**WHAT YOU HAVE TO DO**:
Only a number is wanted here. Tally the lines of the data that contain "html".

Code change snippets:
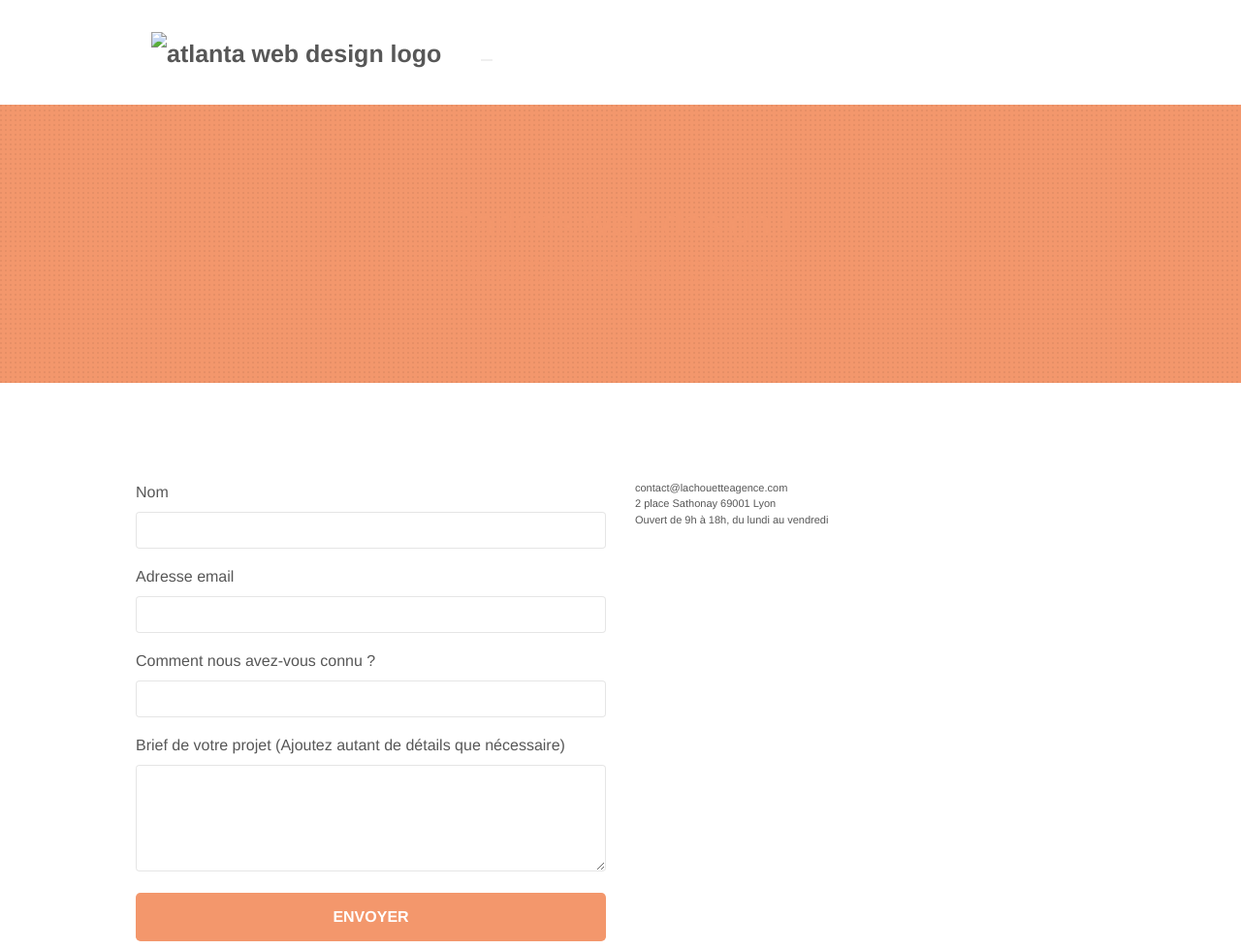
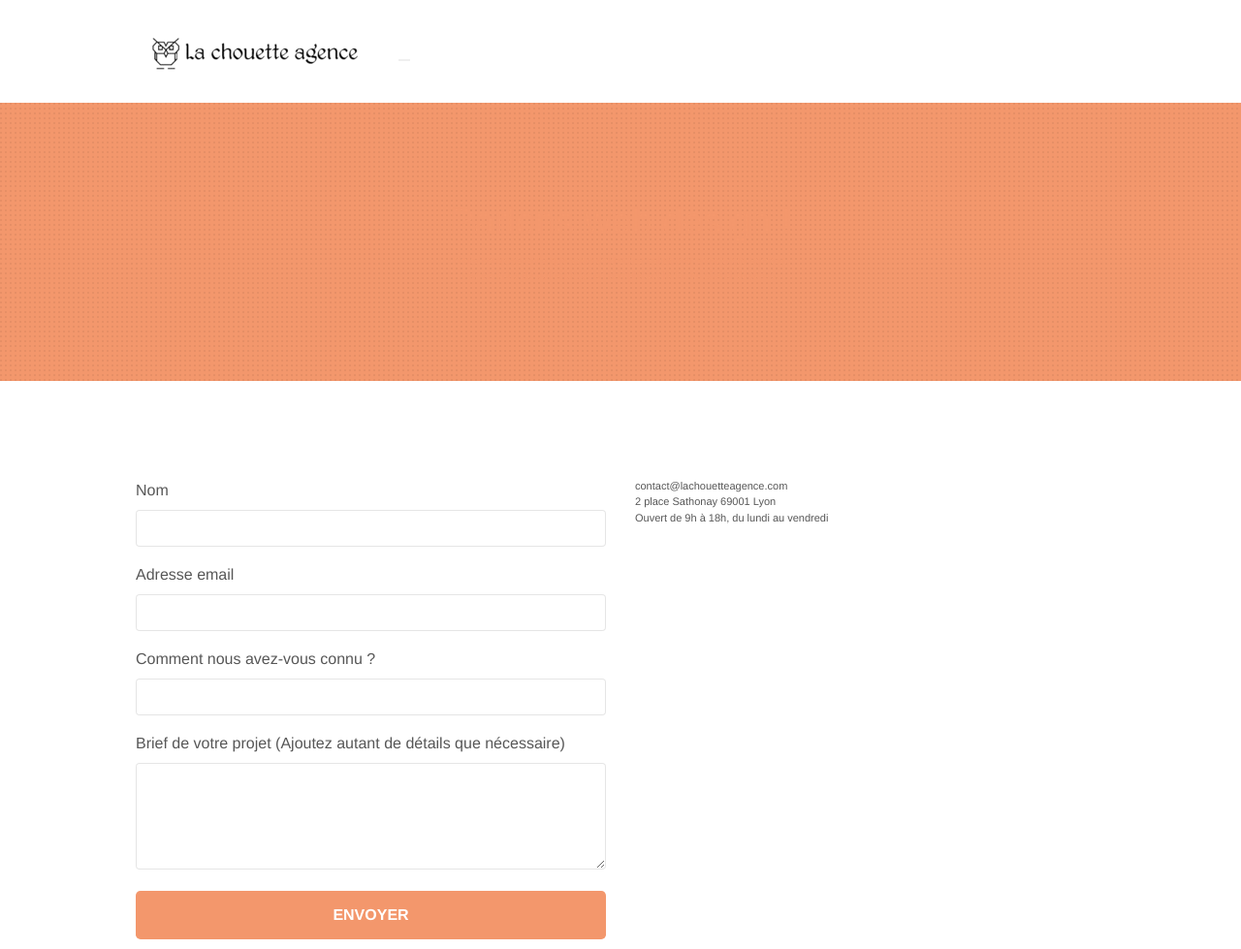
Before and after one commit to sebastien-coupe/la_chouette_agence, a website: page contact.html in a window 1280 px wide. Shown: the top 979 px of the page at 97% size. Drawn offline with nearby package versions, Linux system fonts and the light colour scheme; files that its build step writes are made by us from their sources.

Commit message:
Fixed logo not displayed on contact page

```diff
--- a/contact.html
+++ b/contact.html
@@ -36,8 +36,9 @@
 			<div class="container bloc-sm">
 				<nav class="navbar row">
 					<div class="navbar-header">
-						<a class="navbar-brand" href="index.html"><img src="img/la-chouette-agence.png"
-								alt="atlanta web design logo" height="40" /></a>
+						<a class="navbar-brand" href="index.html"><img
+								src="assets/img/optimized/la-chouette-agence.webp" alt="atlanta web design logo"
+								height="40" /></a>
 						<button id="nav-toggle" type="button" class="ui-navbar-toggle navbar-toggle"
 							data-toggle="collapse" data-target=".navbar-1">
 							<span class="sr-only">Toggle navigation</span><span class="icon-bar"></span><span
```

**EXERCISE OUTPUT**:
5